There is nothing more infuriating than inaccurate and irrelevant information being put out there thoughtlessly about those who have no opportunity to defend it or have it removed.
google-privacyI think it’s fair to say that the internet has become a place where people can publish whatever they want, often with absolutely no consequences. I’ve had friends who’ve been defamed by disgruntled associates on the internet and it has affected their reputations unfairly and had an impact on their livelihoods, but there’s little they can do to stop it.
Personally, I think the internet shouldn’t be a place where people can hide. Spurious content published anonymously should be pulled instantly. People need to be held accountable and, in my opinion, there should be a protection layer there.
Having said that, whilst I believe that information should be removed if people can prove it’s no longer relevant or accurate, I would also raise the question of who is going to make that decision. The history of Wikipedia is a mammoth task in itself to tackle and that only represents a tiny fraction of the internet. And what about review sites like Trip Advisor. How much of that content is genuine and how much is published by malicious competitors?

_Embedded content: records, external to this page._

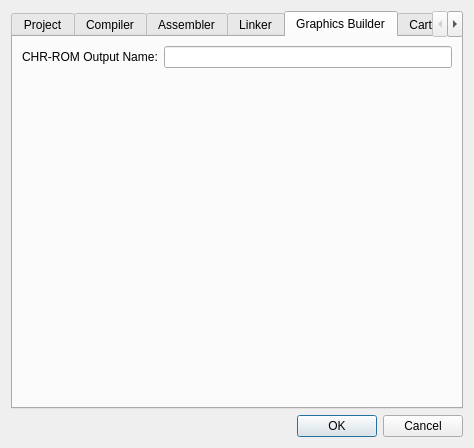
christopherpow/nesicide, file designers/project_properties/projectpropertiesdialog.ui: the form before one commit.
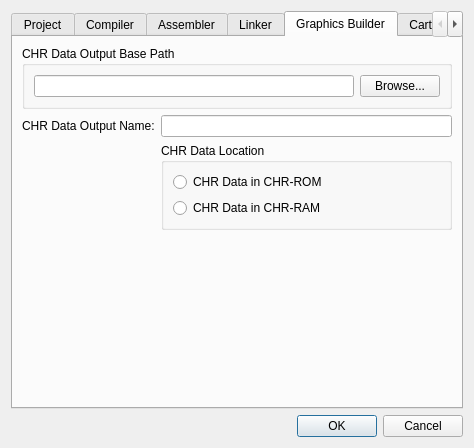
The form after the commit. The open tabs and pages were chosen to show the change. Icons and pictures are not drawn.

Commit message: Adding infrastructure for step-out functionality.  Adding capability to specify output paths for PRG and CHR.  Adding capability to specif that CHR data is in ROM or RAM [if it's in RAM the assumption is the project source .incbin's it.  Enhancing CC65 interface object so it's better at finding information in the debug information file; it prefers MACRO expansions over C source over assembly.

```diff
--- a/designers/project_properties/projectpropertiesdialog.ui
+++ b/designers/project_properties/projectpropertiesdialog.ui
@@ -334,17 +334,80 @@
       <attribute name="title">
        <string>Graphics Builder</string>
       </attribute>
-      <layout class="QFormLayout" name="formLayout_2">
-       <item row="0" column="0">
+      <layout class="QGridLayout" name="gridLayout_5">
+       <item row="1" column="0">
         <widget class="QLabel" name="label_21">
          <property name="text">
-          <string>CHR-ROM Output Name:</string>
+          <string>CHR Data Output Name:</string>
          </property>
         </widget>
        </item>
-       <item row="0" column="1">
+       <item row="1" column="1">
         <widget class="QLineEdit" name="chrromOutputName"/>
        </item>
+       <item row="3" column="1">
+        <widget class="QGroupBox" name="groupBox">
+         <property name="title">
+          <string>CHR Data Location</string>
+         </property>
+         <layout class="QGridLayout" name="gridLayout_6">
+          <item row="0" column="0">
+           <widget class="QRadioButton" name="chrRom">
+            <property name="text">
+             <string>CHR Data in CHR-ROM</string>
+            </property>
+           </widget>
+          </item>
+          <item row="1" column="0">
+           <widget class="QRadioButton" name="chrRam">
+            <property name="text">
+             <string>CHR Data in CHR-RAM</string>
+            </property>
+           </widget>
+          </item>
+         </layout>
+        </widget>
+       </item>
+       <item row="4" column="0" colspan="2">
+        <spacer name="verticalSpacer">
+         <property name="orientation">
+          <enum>Qt::Vertical</enum>
+         </property>
+         <property name="sizeHint" stdset="0">
+          <size>
+           <width>20</width>
+           <height>40</height>
+          </size>
+         </property>
+        </spacer>
+       </item>
+       <item row="0" column="0" colspan="2">
+        <widget class="QGroupBox" name="groupBox_5">
+         <property name="title">
+          <string>CHR Data Output Base Path</string>
+         </property>
+         <layout class="QHBoxLayout" name="horizontalLayout_5">
+          <item>
+           <widget class="QLineEdit" name="chrromOutputBasePath">
+            <property name="readOnly">
+             <bool>true</bool>
+            </property>
+           </widget>
+          </item>
+          <item>
+           <widget class="QPushButton" name="chrromOutputBasePathBrowse">
+            <property name="text">
+             <string>Browse...</string>
+            </property>
+            <property name="icon">
+             <iconset resource="../../resource.qrc">
+              <normaloff>:/resources/document-open.png</normaloff>:/resources/document-open.png</iconset>
+            </property>
+           </widget>
+          </item>
+         </layout>
+        </widget>
+       </item>
       </layout>
      </widget>
      <widget class="QWidget" name="cartridgeTab">
```
Left out of the diff: 79 changed lines with no effect on the pictures. The commit also changes 21 other files.
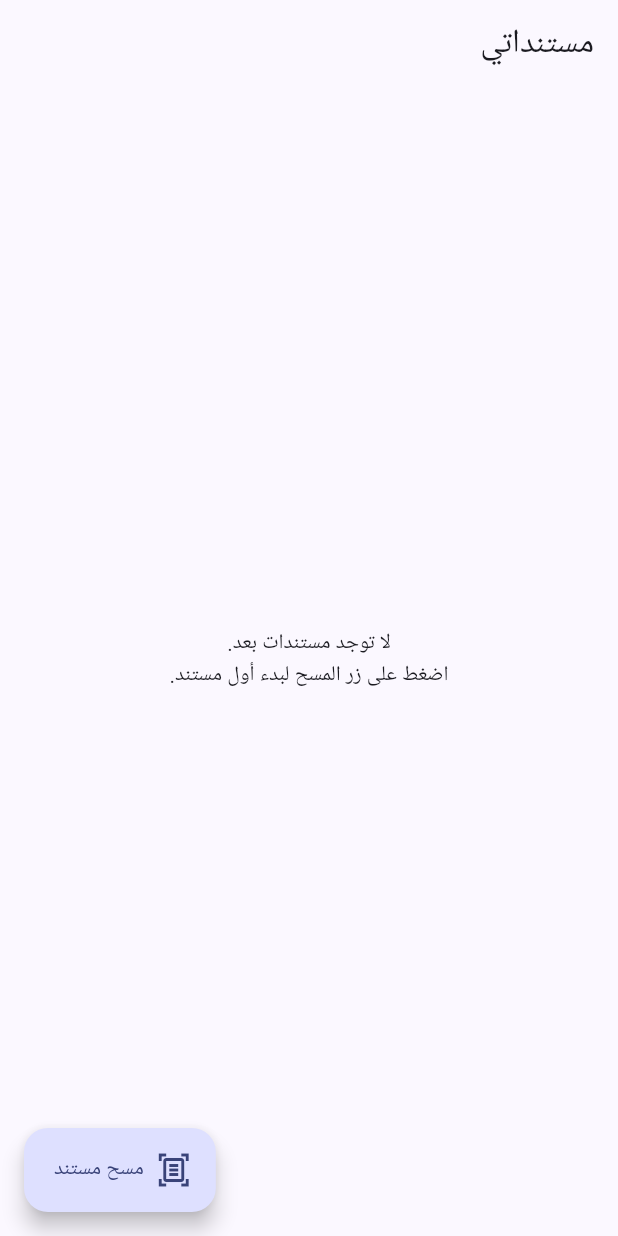
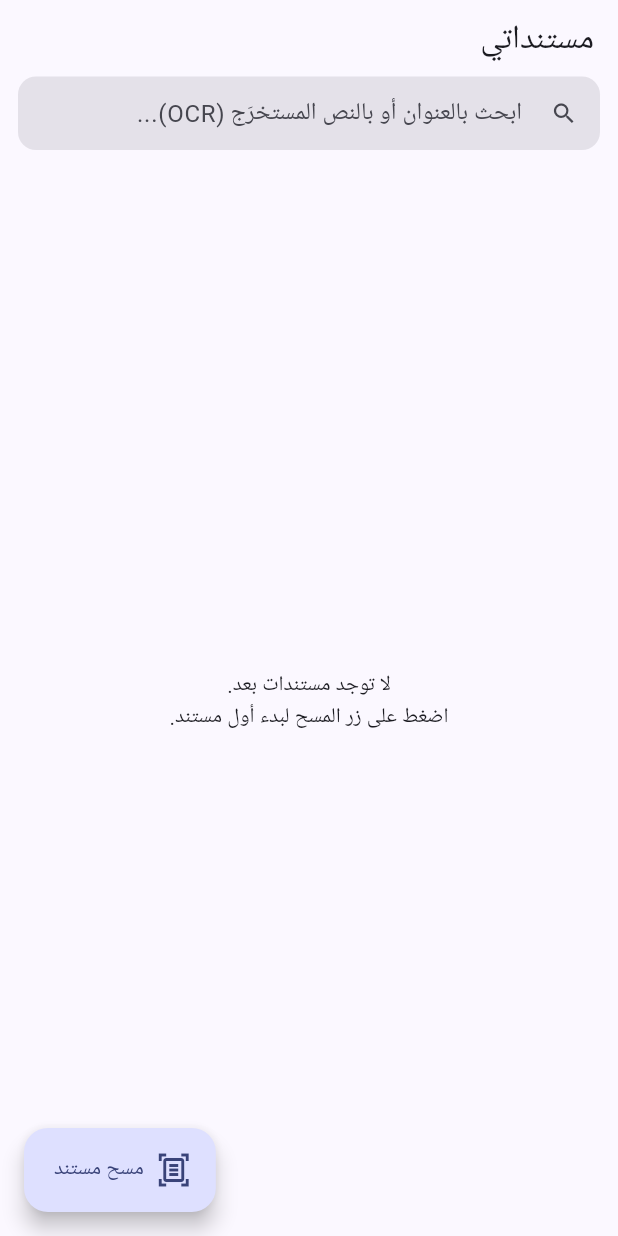
Before and after one commit to simed2009/exercices, a Flutter app: the screen it shows after launch, on a phone screen of 412 x 824 dp. Run offline on Flutter 3.47's test engine with Material 3 defaults, Android fonts, the phone set to English and light mode, and no system bars; our stand-ins replace pdf, share_plus; missing offline and left inert: flutter_doc_scanner, google_mlkit_text_recognition.

Commit message:
Add on-device OCR (google_mlkit_text_recognition) + search
- New OcrService wraps ML Kit's TextRecognizer to extract text from a
  scanned page.
- ScannedDocument now stores recognized text per page path
  (DocumentStore.setPageText); orphaned entries are harmless and just
  get replaced once a page is re-scanned or re-filtered.
- Document viewer: "استخراج النص" app bar action runs OCR on the
  current page (or shows the cached result) in a bottom sheet with a
  copy-to-clipboard button.
- Home screen: search field filters the library by title or by any
  page's extracted text.
- README documents the OCR feature and its most important limitation:
  ML Kit's on-device recognizer supports Latin/Chinese/Japanese/
  Korean/Devanagari scripts only, not Arabic — despite the app's
  Arabic UI. Documented Tesseract/cloud-OCR as follow-up options, plus
  the stricter Android compileSdk 35 / iOS 15.5 requirements this
  plugin adds over flutter_doc_scanner's own minimums.

```diff
--- a/camscanner_clone/lib/models/scanned_document.dart
+++ b/camscanner_clone/lib/models/scanned_document.dart
@@ -4,7 +4,8 @@ class ScannedDocument {
     required this.title,
     required this.createdAt,
     required this.pagePaths,
-  });
+    Map<String, String>? pageText,
+  }) : pageText = pageText ?? const {};
 
   factory ScannedDocument.fromJson(Map<String, dynamic> json) {
     return ScannedDocument(
@@ -12,6 +13,9 @@ class ScannedDocument {
       title: json['title'] as String,
       createdAt: DateTime.parse(json['createdAt'] as String),
       pagePaths: List<String>.from(json['pagePaths'] as List),
+      pageText: Map<String, String>.from(
+        json['pageText'] as Map? ?? const {},
+      ),
     );
   }
 
@@ -20,14 +24,26 @@ class ScannedDocument {
   final DateTime createdAt;
   final List<String> pagePaths;
 
+  /// نص مستخرَج بالـ OCR لكل صفحة، مفتاحه مسار ملف الصفحة الحالي.
+  /// صفحة بلا مفتاح تعني أن OCR لم يُشغَّل عليها بعد (أو تغيّر مسارها بعد فلتر جديد).
+  final Map<String, String> pageText;
+
   String? get thumbnailPath => pagePaths.isEmpty ? null : pagePaths.first;
 
-  ScannedDocument copyWith({String? title, List<String>? pagePaths}) {
+  /// كل النصوص المستخرجة من صفحات هذا المستند، مجمّعة لأغراض البحث.
+  String get searchableText => pageText.values.join('\n');
+
+  ScannedDocument copyWith({
+    String? title,
+    List<String>? pagePaths,
+    Map<String, String>? pageText,
+  }) {
     return ScannedDocument(
       id: id,
       title: title ?? this.title,
       createdAt: createdAt,
       pagePaths: pagePaths ?? this.pagePaths,
+      pageText: pageText ?? this.pageText,
     );
   }
 
@@ -37,6 +53,7 @@ class ScannedDocument {
       'title': title,
       'createdAt': createdAt.toIso8601String(),
       'pagePaths': pagePaths,
+      'pageText': pageText,
     };
   }
 }
--- a/camscanner_clone/lib/screens/home_screen.dart
+++ b/camscanner_clone/lib/screens/home_screen.dart
@@ -16,6 +16,23 @@ class HomeScreen extends StatefulWidget {
 
 class _HomeScreenState extends State<HomeScreen> {
   bool _scanning = false;
+  final TextEditingController _searchController = TextEditingController();
+  String _query = '';
+
+  @override
+  void dispose() {
+    _searchController.dispose();
+    super.dispose();
+  }
+
+  List<ScannedDocument> _filter(List<ScannedDocument> documents) {
+    final query = _query.trim().toLowerCase();
+    if (query.isEmpty) return documents;
+    return documents.where((d) {
+      return d.title.toLowerCase().contains(query) ||
+          d.searchableText.toLowerCase().contains(query);
+    }).toList();
+  }
 
   Future<void> _startScan() async {
     setState(() => _scanning = true);
@@ -88,9 +105,41 @@ class _HomeScreenState extends State<HomeScreen> {
   @override
   Widget build(BuildContext context) {
     final store = context.watch<DocumentStore>();
+    final filtered = _filter(store.documents);
 
     return Scaffold(
-      appBar: AppBar(title: const Text('مستنداتي')),
+      appBar: AppBar(
+        title: const Text('مستنداتي'),
+        bottom: PreferredSize(
+          preferredSize: const Size.fromHeight(56),
+          child: Padding(
+            padding: const EdgeInsets.fromLTRB(12, 0, 12, 12),
+            child: TextField(
+              controller: _searchController,
+              onChanged: (v) => setState(() => _query = v),
+              decoration: InputDecoration(
+                hintText: 'ابحث بالعنوان أو بالنص المستخرَج (OCR)...',
+                prefixIcon: const Icon(Icons.search),
+                suffixIcon: _query.isEmpty
+                    ? null
+                    : IconButton(
+                        icon: const Icon(Icons.clear),
+                        onPressed: () => setState(() {
+                          _searchController.clear();
+                          _query = '';
+                        }),
+                      ),
+                filled: true,
+                border: OutlineInputBorder(
+                  borderRadius: BorderRadius.circular(12),
+                  borderSide: BorderSide.none,
+                ),
+                isDense: true,
+              ),
+            ),
+          ),
+        ),
+      ),
       body: store.isLoading
           ? const Center(child: CircularProgressIndicator())
           : store.documents.isEmpty
@@ -103,6 +152,8 @@ class _HomeScreenState extends State<HomeScreen> {
                     ),
                   ),
                 )
+              : filtered.isEmpty
+                  ? const Center(child: Text('لا نتائج مطابقة للبحث.'))
                   : GridView.builder(
                       padding: const EdgeInsets.all(12),
                       gridDelegate: const SliverGridDelegateWithFixedCrossAxisCount(
@@ -111,9 +162,9 @@ class _HomeScreenState extends State<HomeScreen> {
                         crossAxisSpacing: 12,
                         mainAxisSpacing: 12,
                       ),
-                  itemCount: store.documents.length,
+                      itemCount: filtered.length,
                       itemBuilder: (context, i) {
-                    final document = store.documents[i];
+                        final document = filtered[i];
                         return DocumentGridTile(
                           document: document,
                           onTap: () => Navigator.of(context).push(
--- a/camscanner_clone/pubspec.yaml
+++ b/camscanner_clone/pubspec.yaml
@@ -25,6 +25,10 @@ dependencies:
   # توليد ملفات PDF من صفحات الصور
   pdf: ^3.11.1
 
+  # التعرف الضوئي على الحروف (OCR) على الجهاز عبر ML Kit
+  # ملاحظة: يدعم اللاتينية/الصينية/اليابانية/الكورية/الديفاناغارية فقط — لا يدعم العربية.
+  google_mlkit_text_recognition: ^0.17.0
+
   # مسارات تخزين خاصة بالتطبيق على الجهاز
   path_provider: ^2.1.4
   path: ^1.9.0
```
Also changed, not shown: camscanner_clone/lib/screens/document_viewer_screen.dart (+91 -0 lines), camscanner_clone/lib/services/document_store.dart (+11 -0 lines), camscanner_clone/lib/services/ocr_service.dart (added, +25 -0 lines), 1 other file. Lines whose indentation alone changed are shown as unchanged.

Ultimately, it’s a complicated issue to tackle, but I think it’s fair that people reserve the right to disassociate themselves with false or outdated information by requesting its removal. What do you think? Does the law contradict freedom of speech or is it simply a necessary layer of protection for people and their personal data?
You can watch this video also at the source.